The book of Jonah, which tells the outlandish story of a disobedient prophet swallowed by a great fish, is one of the Bible’s best-known narratives. This tale has fascinated readers for millennia and has inspired countless interpretations.
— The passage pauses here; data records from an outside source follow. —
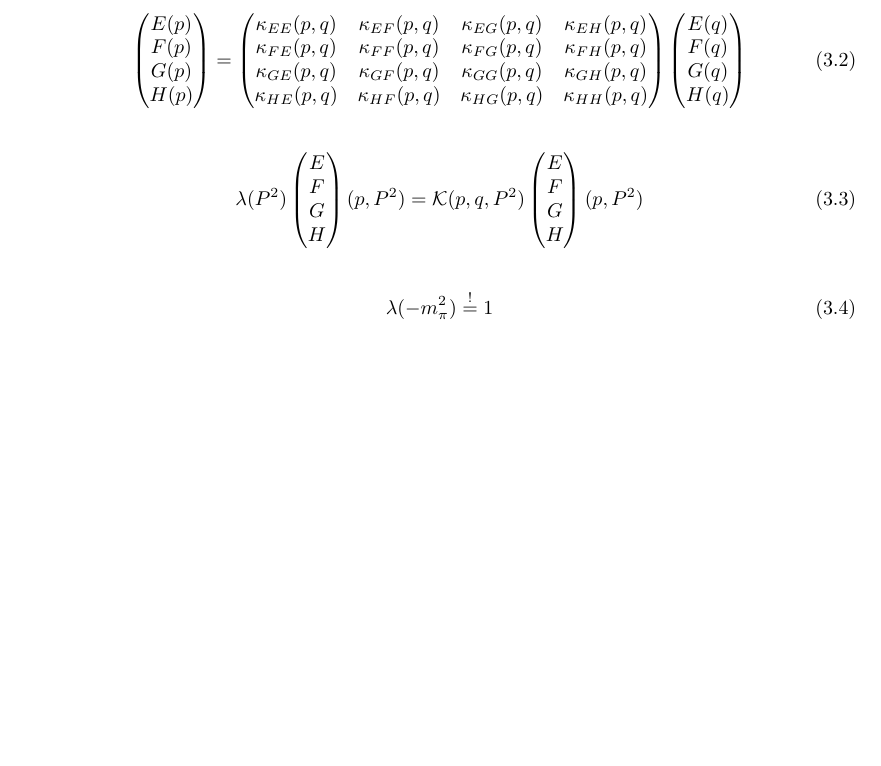
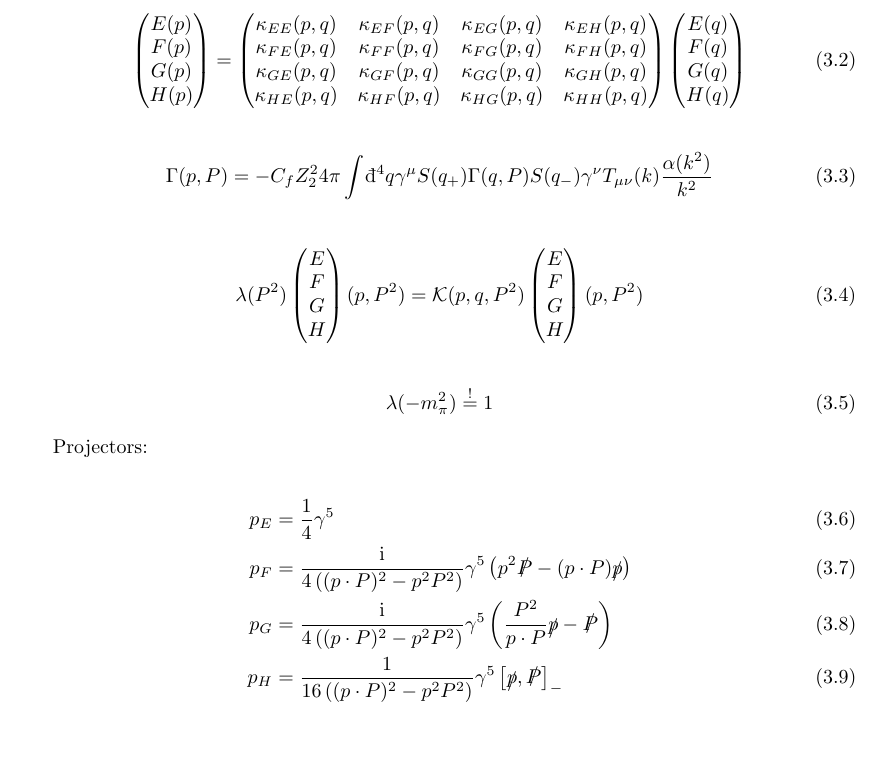
Before and after one commit to GestoerterOszillator/Maris-Tandy, a LaTeX thesis (thesis/Maris Tandy.tex): part of page 13 of 23, cut so that both start at the same text. Compiled offline with pdfLaTeX.

Commit message:
Projektoren hinzugefügt

```diff
--- a/thesis/Maris Tandy.tex
+++ b/thesis/Maris Tandy.tex
@@ -417,6 +417,10 @@ $C_f = \frac{4}{3}$
 \end{align}
 
 \begin{align}
+	\Gamma(p,P) = -C_f Z_2^2 4\pi \int \dbar^4 q \g^\mu S(q_+) \Gamma(q,P) S(q_-) \g^\nu T_{\mu\nu}(k) \frac{\alpha(k^2)}{k^2}
+\end{align}
+
+\begin{align}
 	\lambda(P^2)
 	\begin{pmatrix}
 		E \\
@@ -436,6 +440,15 @@ $C_f = \frac{4}{3}$
 
 \begin{align}
 	\lambda(-m_\pi^2) \overset{!}{=} 1
+\end{align}
+
+Projectors:
+
+\begin{align}
+	p_E &= \frac{1}{4} \g^5 \\
+	p_F &= \frac{\ii}{4\left((p\cdot P)^2 - p^2 P^2\right)} \g^5 \left( p^2 \slashed P - (p\cdot P) \p \right) \\
+	p_G &= \frac{\ii}{4\left((p\cdot P)^2 - p^2 P^2\right)} \g^5 \left( \frac{P^2}{p\cdot P} \p - \slashed P\right) \\
+	p_H &= \frac{1}{16\left((p\cdot P)^2 - p^2 P^2\right)} \g^5 \left[ \p, \slashed P \right]_-
 \end{align}
 
 \chapter{Conclusion and Outlook} \label{ch:6}
```
Also changed, not shown: thesis/Maris Tandy.pdf.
This commentary features a new translation of Jonah as well as an introduction outlining the major interpretive issues in the text. The introduction traces the composition history of the book, paying special attention to the psalm in the second chapter; and the authors explore new theories surrounding the time and place where Jonah delivers his message to Nineveh, as well as the city’s act of repentance. In addition to these features, this volume draws on a variety of critical approaches to biblical literature—including affect theory, animal studies, performance criticism, postcolonial criticism, psychological criticism, spatial theory, and trauma theory—to reveal the book’s many interpretive possibilities. An updated treatment of Jonah’s reception history includes analyses of the story in religious traditions, art and literature, and popular culture.